On Thu, Jun 29, 2017 at 5:20 PM, Andy LoPresto <[hidden email]> wrote:
Thanks for the great summarization Andy. Just wanted to clarify one small detail. The default file-based authorizer will use conf/authorizations.xml though this value is configurable in conf/authorizers.xml. In the 0.x, when NiFi used role-based authorization the file was called conf/authorized-users.xml.
On Thu, Jun 29, 2017 at 11:28 PM, Jeremy Farbota <[hidden email]> wrote:
I wanted to report back that our upgrade is complete on dev and prod!
We pretty much followed the advice here and everything went fine.
We stopped everything on the old nodes and cleared out the content repos before turning on the new nodes. We let them join and followed their logs. Once they were joined, we turned off the old nodes. Once the new primary node was elected on a new node, we were good to login to the new UI with our previous flow. Everything came back up without a hitch. I removed the old nodes from the cluster from the UI carried on as usual.
I'm already getting started with moving my consumers over to using record logic. It's great stuff!
I've turned a lot of skeptics on our engineering team into NiFi fans over the last year as we've leveraged it more and more for scheduling, batch processes, and especially kafka consumption and streaming etl.
On Fri, Jun 30, 2017 at 6:04 AM, Matt Gilman <[hidden email]> wrote:
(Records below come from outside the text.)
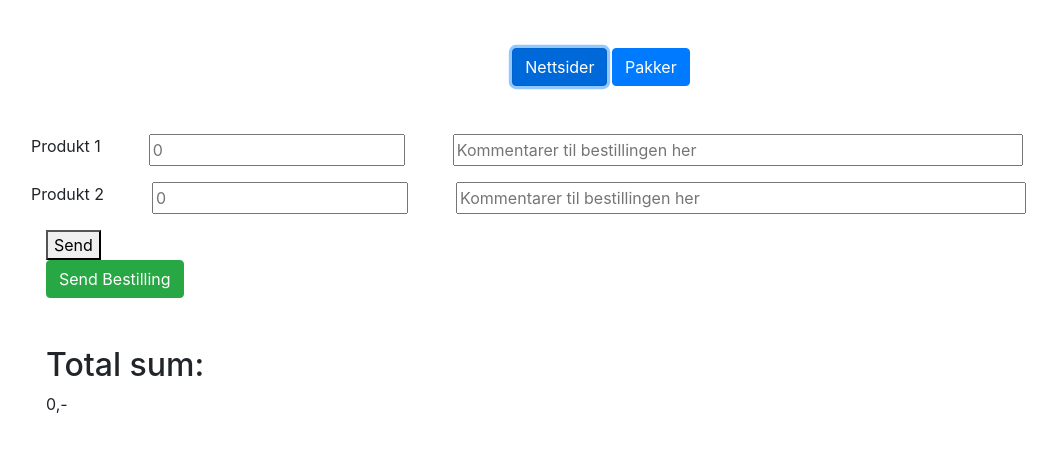
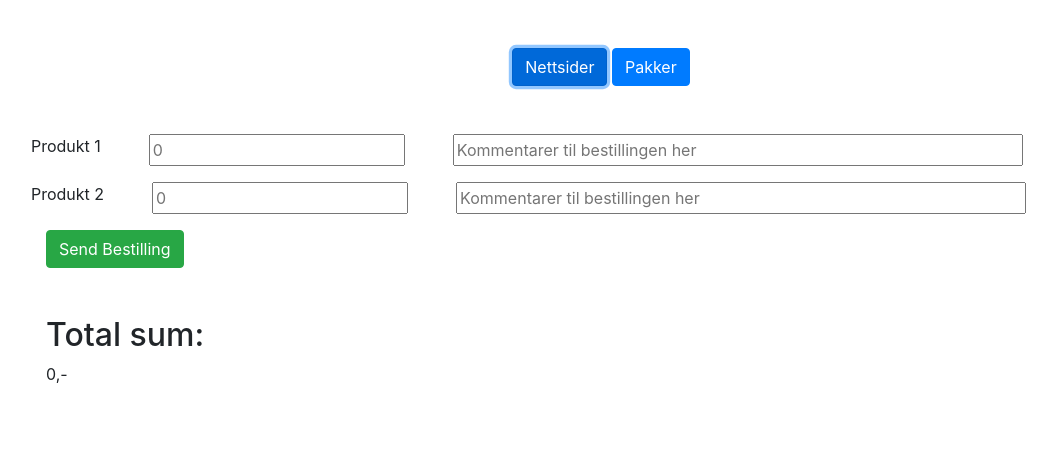
Before and after one commit to oyvind-meldahl/sfb, a plain HTML site: page index.html in a window 1280 px wide. Both pictures are taken after a click on the button "Nettsider". Shown: the whole page, without its empty margins (39-1096 px from the left). Drawn offline with nearby package versions, Linux system fonts and the light colour scheme.

Commit message:
nytt logi

```diff
--- a/index.html
+++ b/index.html
@@ -5,7 +5,7 @@
   <link rel="stylesheet" href="https://maxcdn.bootstrapcdn.com/bootstrap/4.5.2/css/bootstrap.min.css">
 </head>
 <body>
-    <script src="https://cdn.sendgrid.com/docs/Static/docs.min.js"></script>
+
 
   <div class="container mt-5">
 
@@ -16,7 +16,8 @@
     </div>
 
     <!-- Form for "Websider" -->
-    <form id="websiderForm" class="order-form" name="websiderForm" method="post" data-netlify="true">
+    <form id="orderForm" name="orderForm" method="post" data-netlify="true">
+        <div id="websiderSection">
       <div class="row my-3">
         <label for="product1">Produkt 1</label>
         <input type="number" name="product1" id="product1" min="0" placeholder="0" class="mx-5">
@@ -27,11 +28,12 @@
         <input type="number" name="product2" id="product2" min="0" placeholder="0" class="mx-5">
         <input type="text" name="product2text" id="product2text" placeholder="Kommentarer til bestillingen her" style="width: 50%;">
       </div>
-      <button type="submit">Send</button>
-    </form>
+        </div>
+
+
 
     <!-- Form for "Pakker" -->
-    <form id="pakkerForm" class="order-form" name="pakkerForm" method="post" data-netlify="true">
+    <div id="pakkerSection" style="display: none;">
       <div class="row my-3">
         <label for="package1">Pakke 1</label>
         <input type="number" name="package1" id="package1" min="0" placeholder="0" class="mx-5">
@@ -42,10 +44,11 @@
         <input type="number" name="package2" id="package2" min="0" placeholder="0" class="mx-5">
         <input type="text" name="package2text" id="package2text" placeholder="Kommentarer til bestillingen her" style="width: 50%;">
       </div>
+    </div>
+    </form>
 
-    </form>
 <!-- Email send button -->
-<button id="sendEmailBtn" class="btn btn-success">Send Bestilling</button>
+<button id="sendEmailBtn" class="btn btn-success" type="submit">Send Bestilling</button>
 
     <div class="total my-5">
       <h2>Total sum:</h2><span id="total-value">0</span>,-
@@ -58,25 +61,28 @@
   <script src="https://maxcdn.bootstrapcdn.com/bootstrap/4.5.2/js/bootstrap.min.js"></script>
   <script src="https://cdn.sendgrid.com/docs/Static/docs.min.js"></script>
   <script>
+
 let total = 0;
-    let activeForm = document.getElementById("websiderForm");
 
 // Function to calculate and update the total
 function calculateTotal() {
     total = 0;
-      for (const input of document.querySelectorAll(".order-form input[type='number']")) {
+    for (const input of document.querySelectorAll("#orderForm input[type='number']")) {
         total += Number(input.value);
     }
-    // Format the total value with thousands separators
     const formattedTotal = total.toString().replace(/\B(?=(\d{3})+(?!\d))/g, " ");
     document.getElementById("total-value").innerHTML = formattedTotal;
 }
 
-    // Function to switch between "Websider" and "Pakker" forms
-    function switchForm(formId) {
-      activeForm.style.display = "none";
-      activeForm = document.getElementById(formId);
-      activeForm.style.display = "block";
+// Function to switch between "Websider" and "Pakker" sections
+function switchSection(sectionId) {
+    if (sectionId === "websiderSection") {
+        document.getElementById("websiderSection").style.display = "block";
+        document.getElementById("pakkerSection").style.display = "none";
+    } else {
+        document.getElementById("websiderSection").style.display = "none";
+        document.getElementById("pakkerSection").style.display = "block";
+    }
     calculateTotal();
 }
 
@@ -85,29 +91,20 @@
 const pakkerBtn = document.getElementById("pakkerBtn");
 
 websiderBtn.addEventListener("click", () => {
-      switchForm("websiderForm");
+    switchSection("websiderSection");
 });
 
 pakkerBtn.addEventListener("click", () => {
-      switchForm("pakkerForm");
+    switchSection("pakkerSection");
 });
 
 // Input event listeners to update the total in real-time
-    const inputFields = document.querySelectorAll(".order-form input[type='number']");
+const inputFields = document.querySelectorAll("#orderForm input[type='number']");
 
 for (const inputField of inputFields) {
     inputField.addEventListener("input", calculateTotal);
 }
 
-    // Hide pakker forms initially
-    websiderForm.style.display = "display";
-    pakkerForm.style.display = "none";
-
-
-
-
-
-
   </script>
 
 </body>
```
Lines whose indentation alone changed are shown as unchanged.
thanks for reporting back Jeremy and glad you had a smooth transition. As you further explore the record stuff please do share your findings. They make a really massive difference for performance and configurability of common use cases so we really want to make sure keep getting them as close to an ideal user experience as we can.
On Thu, Jul 6, 2017 at 7:35 PM, Jeremy Farbota <[hidden email]> wrote:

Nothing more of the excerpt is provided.